[Version comparison data]
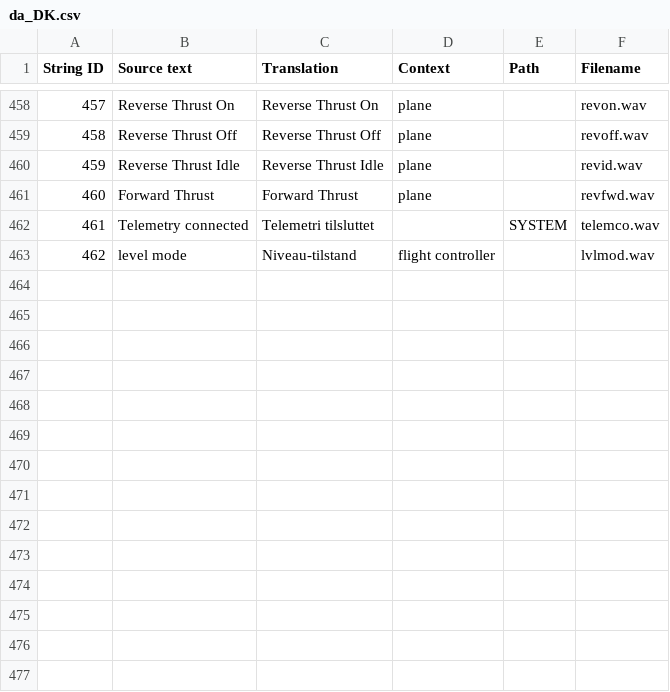
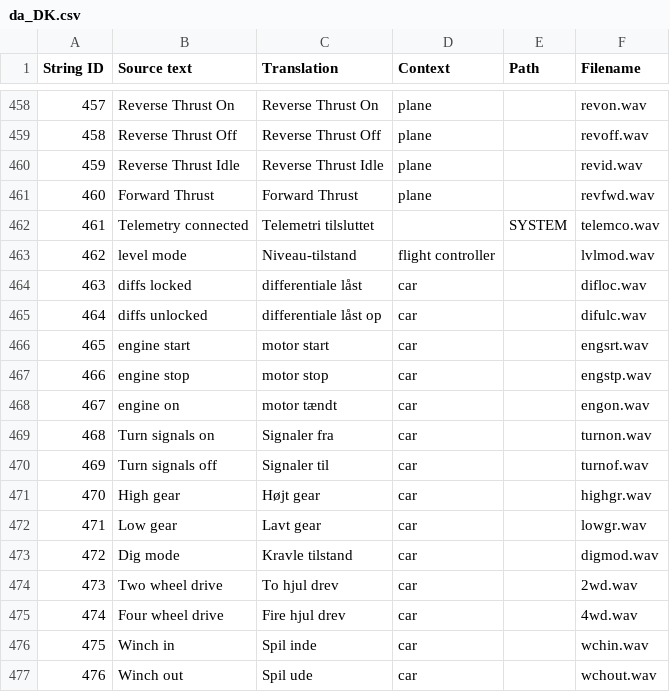
Before and after one commit to EdgeTX/edgetx-sdcard-sounds, a CSV file: voices/da_DK.csv, drawn as a sheet; only a part is shown, gaps mark what is left out; the diff names each change by its address in the sheet, - before the commit and + after, or states it on an @@ line.

Commit message:
Add car terms in Danish

```diff
--- a/voices/da_DK.csv
+++ b/voices/da_DK.csv
+row 464: 463 | diffs locked | differentiale låst | car |  | difloc.wav
+row 465: 464 | diffs unlocked | differentiale låst op | car |  | difulc.wav
+row 466: 465 | engine start | motor start | car |  | engsrt.wav
+row 467: 466 | engine stop | motor stop | car |  | engstp.wav
+row 468: 467 | engine on | motor tændt | car |  | engon.wav
+row 469: 468 | Turn signals on | Signaler fra | car |  | turnon.wav
+row 470: 469 | Turn signals off | Signaler til | car |  | turnof.wav
+row 471: 470 | High gear | Højt gear | car |  | highgr.wav
+row 472: 471 | Low gear | Lavt gear | car |  | lowgr.wav
+row 473: 472 | Dig mode | Kravle tilstand | car |  | digmod.wav
+row 474: 473 | Two wheel drive | To hjul drev | car |  | 2wd.wav
+row 475: 474 | Four wheel drive | Fire hjul drev | car |  | 4wd.wav
+row 476: 475 | Winch in | Spil inde | car |  | wchin.wav
+row 477: 476 | Winch out | Spil ude | car |  | wchout.wav
```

TASK PROMPT >> Take every line above that includes "drive" and list it.

COMPLETED TASK >>
+row 474: 473 | Two wheel drive | To hjul drev | car |  | 2wd.wav
+row 475: 474 | Four wheel drive | Fire hjul drev | car |  | 4wd.wav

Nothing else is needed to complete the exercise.